Cameron argued his bill simply allowed British intelligence agencies to maintain existing authorities. But several members of Parliament were irked by the prime minister’s use of emergency powers to promote his surveillance agenda.

“The government’s decision to use emergency powers to enable it to spy on citizens shows the rights of the individual need to be strengthened to ensure the state can’t act with impunity,” Tom Watson, a member of the Labor Party, said in a statement.

Watson brought the case with David Davis, a member of the Conservative Party. They believe the bill violates the right to respect for private and family life, as outlined in Article 8 of the European Convention on Human Rights. They also think it runs afoul of the right to the protection of personal data detailed in the European Union Charter of Fundamental Rights.

The human rights advocate Liberty will argue on behalf of the lawmakers.

“The executive dominance of Parliament in rushing through this legislation — using a wholly fabricated ‘emergency’ — made a mockery of parliamentary sovereignty and the rule of law, and showed a staggering disregard for the entire population’s right to privacy,” said Emma Norton, legal officer for Liberty, in a statement.

Cameron has urged President Obama to help him pressure companies to provide governments with access to user data and social media messages.

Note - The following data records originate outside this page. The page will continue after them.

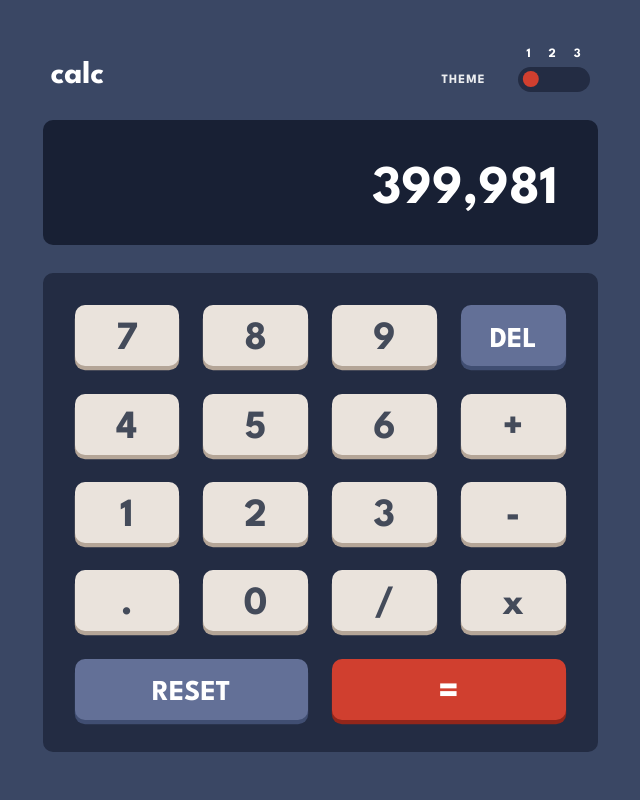
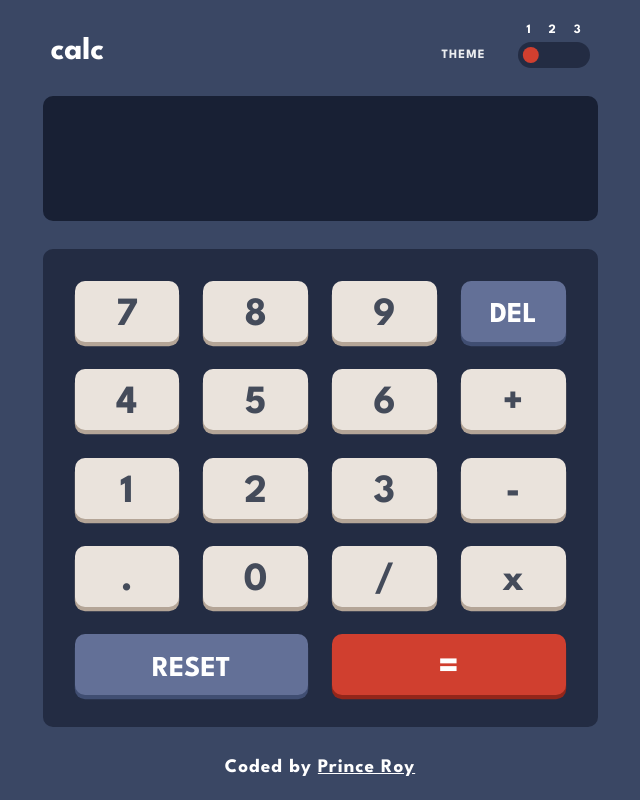
Before and after one commit to iprinceroyy/calculator-app, a website built with Parcel: page index.html in a window 1280 px wide. Shown: the whole page, without its empty margins (320-960 px from the left). Built offline with nearby package versions, Linux system fonts and the light colour scheme.

Commit message:
update markup

```diff
--- a/index.html
+++ b/index.html
@@ -45,7 +45,7 @@
 
 			<div class="calculator__result">
 				<div data-previous-operand></div>
-				<div data-current-operand>399,981</div>
+				<div data-current-operand></div>
 			</div>
 
 			<div class="keypad calculator__keypad">
@@ -70,9 +70,9 @@
 			</div>
 		</main>
 
-		<!-- <div class="attribution">
+		<div class="attribution">
 			Coded by
 			<a href="https://github.com/iprinceroyy">Prince Roy</a>
-		</div> -->
+		</div>
 	</body>
 </html>
```
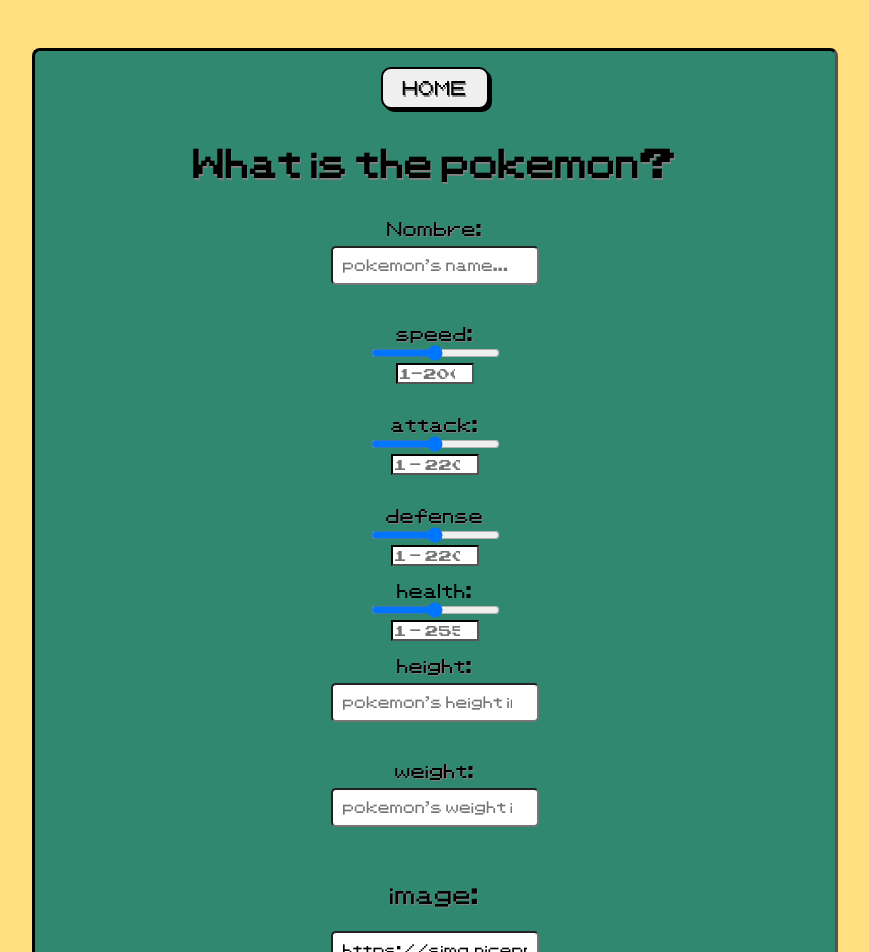
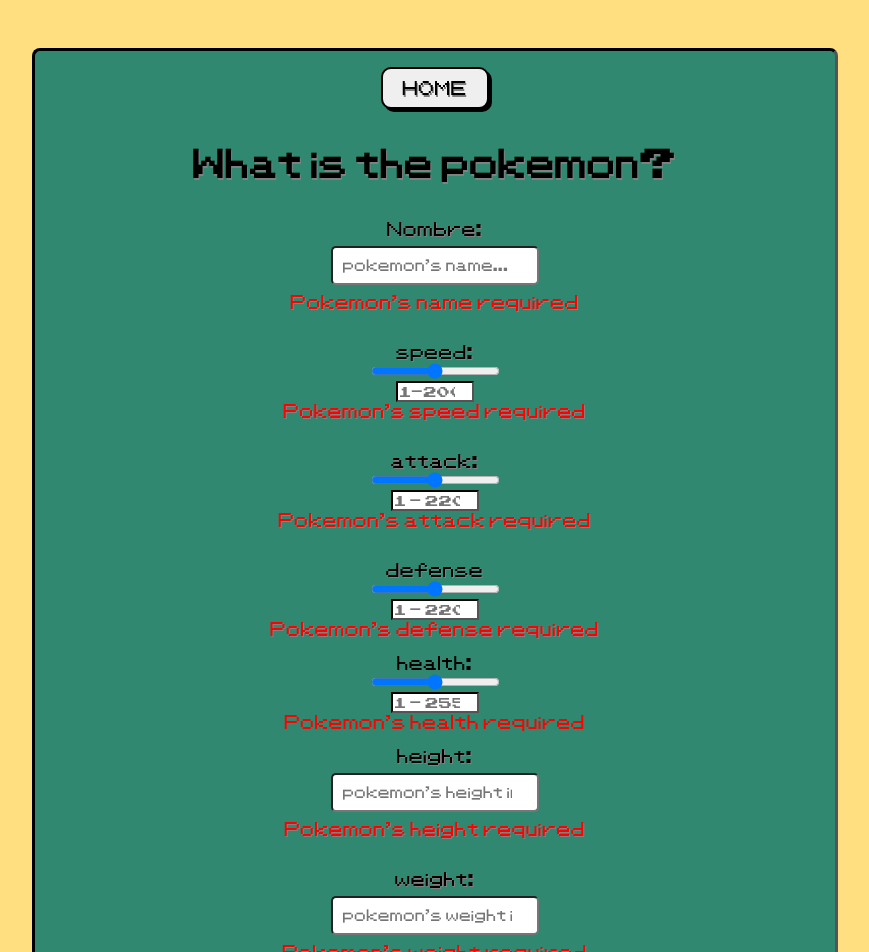
Before and after one commit to AFLopezLagomarsino/API_pokemons, a React (Create React App) app in the folder client/: page /pokemon in a window 1280 px wide. Shown: the top 952 px of the page, without its empty margins (205-1074 px from the left). Built offline with nearby package versions, Linux system fonts and the light colour scheme; no server answers.

Commit message:
bugs de errores corregidos

```diff
--- a/client/src/components/Form/Form.jsx
+++ b/client/src/components/Form/Form.jsx
@@ -20,7 +20,15 @@
         weight: "",
         health:"",
     })
-    const [errors, setErrors] = useState({})
+    const [errors, setErrors] = useState({
+        name: "Pokemon's name required",
+        speed: "Pokemon's speed required",
+        attack: "Pokemon's attack required",
+        height: "Pokemon's height required",
+        defense:"Pokemon's defense required",
+        weight: "Pokemon's weight required",
+        health:"Pokemon's health required",
+    })
     const navigate = useNavigate()
 
 
```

Although Obama supports some type of guaranteed access — often called a “back door” — the American leader has not moved as swiftly as his British counterpart and has yet to offer a similar legislative proposal.